vintage vs Innovation
Does an industry obsessed with the past have a place in the future?
The clash of old and new.
I used to be 100 percent sold on the premise that luxury mechanical watches will always be around. Now I’m not so sure because some things are not adding up right. See, this is 2018. We’re way past the point where people need to be told the differences between automatic and manual-winding, what is a chronograph, or why wear a mechanical watch at all when time is literally everywhere around us.
Yes, there’d been some good years, some crazy years, then there were some lean years, and finally the great crisis that saw pockets of the industry disappearing for good. These days, perhaps for fear of walking into their own traps or getting blindsided by world events—God only knows how unstable the global economy is right now—or seeing recent history repeat itself, luxury watch brands seem to have willingly given up their mojo. What is this? The proverbial seven years of famine, haute horlogerie edition?
Look at what’s been presented at the last five Basel and Geneva watch fairs. Seven out of every 10 novelties are some kind of throwback to a historic milestone of the brand or a modern interpretation of some historic timepiece or other. Vintage-inspired is the latest buzzword in the way that grande complication, in-house manufactured, craftsmanship and bespoke had once been. The difference, however, is that ideals such as grande complication, in-house manufactured, craftsmanship and bespoke were exactly that—ideals. They were about making better watches.
But vintage-inspired isn’t. It refers merely to a style of aesthetics rooted in the past; it has nothing to do with quality or performance. If anything it’s a regression; although thankfully, brands do make it a point to upgrade their vintage-inspired pieces with modern materials and techniques. Watch crystals, for instance, are often made of sapphire crystal instead of Plexiglas, cases are made waterproof, and movements are usually contemporary calibres with better precision—which begs the question: what is the point, then, of vintage-inspired watches that are not historically accurate?

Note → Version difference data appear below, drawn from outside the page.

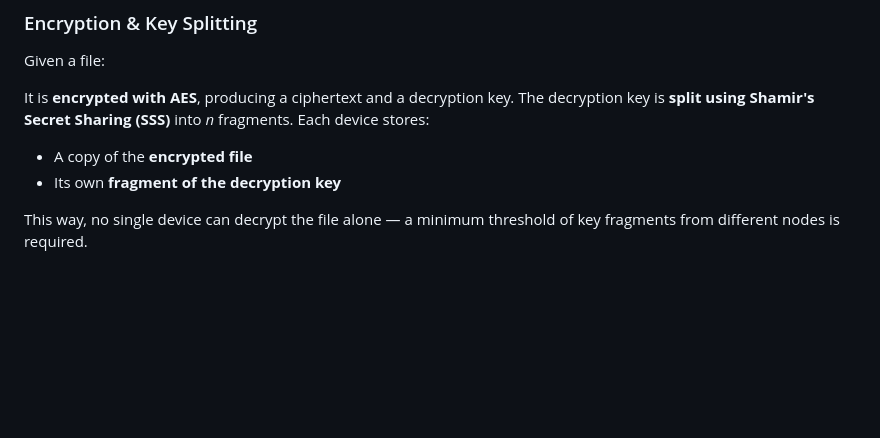
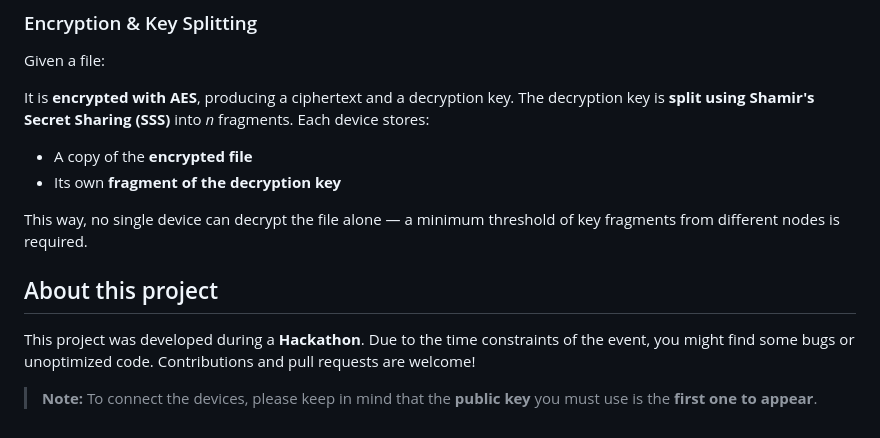
Before and after one commit to kaiknox/ShardSafe, a Markdown page: README.md, the part around the change. GitHub-like rendering; blank space fills up the shorter version.

Commit message:
Actualizar README.md

```diff
--- a/README.md
+++ b/README.md
@@ -114,3 +114,9 @@ Each device stores:
 - Its own **fragment of the decryption key**
 
 This way, no single device can decrypt the file alone — a minimum threshold of key fragments from different nodes is required.
+
+## About this project
+
+This project was developed during a **Hackathon**. Due to the time constraints of the event, you might find some bugs or unoptimized code. Contributions and pull requests are welcome!
+
+> **Note:** To connect the devices, please keep in mind that the **public key** you must use is the **first one to appear**.
```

Still, vintage-inspired sells. People just keep buying them. And that’s why brands keep making them. Encouraged by the worldwide vintage fashion redux as well as the growing prominence of luxury watch auctions, neo-vintage timepieces have never been more popular than now. Brands at every level of the market are pursuing consumers with this same strategy. Those with centuries of history have lots to mine—and they don’t hold back. Those without much history to speak of find ways to bridge themselves with a landmark event; the Second World War is a popular one.

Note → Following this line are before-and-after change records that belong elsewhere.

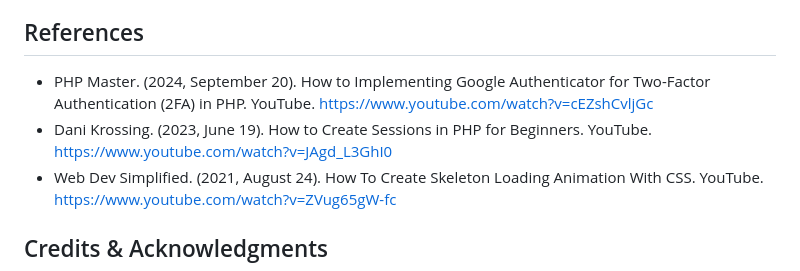
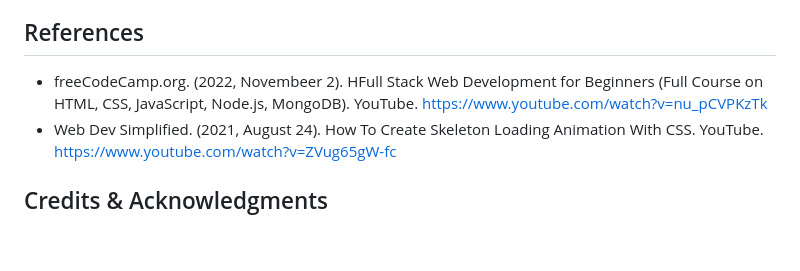
Before and after one commit to drewwastaken/CyberEdge-Industries, a Markdown page: README.md, the part around one of its changes. Rendered like a GitHub page; blank space fills up the shorter version.

```diff
--- a/README.md
+++ b/README.md
@@ -324,8 +305,7 @@ cd cyberedge-industries
 - ✅ Validated HTML and CSS
 
 ## References
-- PHP Master. (2024, September 20). How to Implementing Google Authenticator for Two-Factor Authentication (2FA) in PHP. YouTube. https://www.youtube.com/watch?v=cEZshCvljGc
-- Dani Krossing. (2023, June 19). How to Create Sessions in PHP for Beginners. YouTube. https://www.youtube.com/watch?v=JAgd_L3GhI0
+- freeCodeCamp.org. (2022, Novembeer 2). HFull Stack Web Development for Beginners (Full Course on HTML, CSS, JavaScript, Node.js, MongoDB). YouTube. https://www.youtube.com/watch?v=nu_pCVPKzTk
 - Web Dev Simplified. (2021, August 24). How To Create Skeleton Loading Animation With CSS. YouTube. https://www.youtube.com/watch?v=ZVug65gW-fc
 
 ## Credits & Acknowledgments
```
Also changed, not shown: other parts of README.md (+3 -22 lines).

The appeal is real of course, there’s little doubt about that. Vintage is beautiful. You only need to scroll through the online sales catalogue of luxury watch auctions to start getting hooked. It only becomes a problem when brands get so caught up in the vintage onslaught that they neglect other important areas of watchmaking, such as R&D. Once the backbone of the mechanical watch industry, research and development today feels like a vanity project more than anything else. Indeed, the watchmaking industry was built on science and technology. Not so much anymore.
Manufactures have finite amounts of time, money, manpower and production capacity. The more a manufacture devotes itself to producing neo-vintage watches, the less likely it is to push onward with new technical innovation. Technically innovative watches are not only more complex to produce; they are also more expensive and hence more difficult to sell. Neo-vintage watches on the other hand are comparatively inexpensive to produce and have a wide and long-lasting appeal. If you’re the CEO of a watch brand, what would you do?

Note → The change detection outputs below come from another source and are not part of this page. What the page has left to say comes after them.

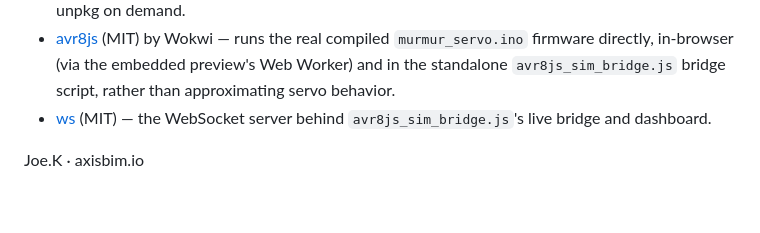
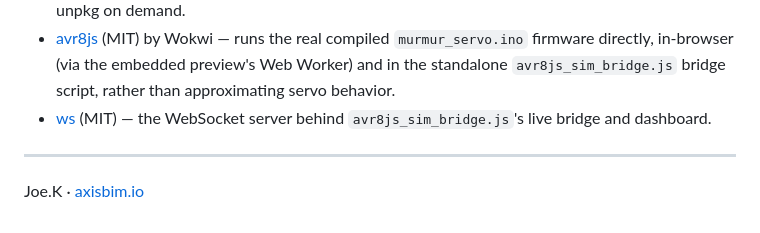
Before and after one commit to JoeK212/MURMUR, a Markdown page: README.md, the part around the change. GitHub-like rendering.

Commit message:
Update README with a hyperlink for axisbim.io

```diff
--- a/README.md
+++ b/README.md
@@ -35,4 +35,5 @@ MURMUR is built on these open-source projects:
 - [avr8js](https://github.com/wokwi/avr8js) (MIT) by Wokwi — runs the real compiled `murmur_servo.ino` firmware directly, in-browser (via the embedded preview's Web Worker) and in the standalone `avr8js_sim_bridge.js` bridge script, rather than approximating servo behavior.
 - [ws](https://github.com/websockets/ws) (MIT) — the WebSocket server behind `avr8js_sim_bridge.js`'s live bridge and dashboard.
 
-Joe.K · axisbim.io
+---
+Joe.K · [axisbim.io](https://axisbim.io)
```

Yet there isn’t a complete dearth of R&D and innovation. A few brands continue to fight the good fight. Very briefly, sparks of technical creativity emerged from the likes of Zenith with its Zenith oscillator delivered in the revolutionary Defy Lab; Audemars Piguet has made R&D a core competency as it unveiled the new RD#2 ultrathin perpetual calendar; Piaget too presses on with mind-blowing ultrathin concepts; Hublot pushes out a stunning all-red ceramic Big Bang; Rolex consistently introduces improvements to its watches; Patek Philippe has its Advanced Research pieces; Bulgari pulls no punches in producing ultrathin grande complications; Panerai worked on novel and useful technical advancements like BMG Tech and polarised crystal. These are all fantastic creations but even collectively they’re just a blip on the five-billion-dollar luxury watchmaking industry.
Why is the past so seductive to the modern watch aficionado? Is the rise of vintage-inspired timepieces killing innovation? There are many ways to look at it. Even leading chief executives are divided on the issue. We speak to seven of the most prominent CEOs in the industry to mine their thoughts.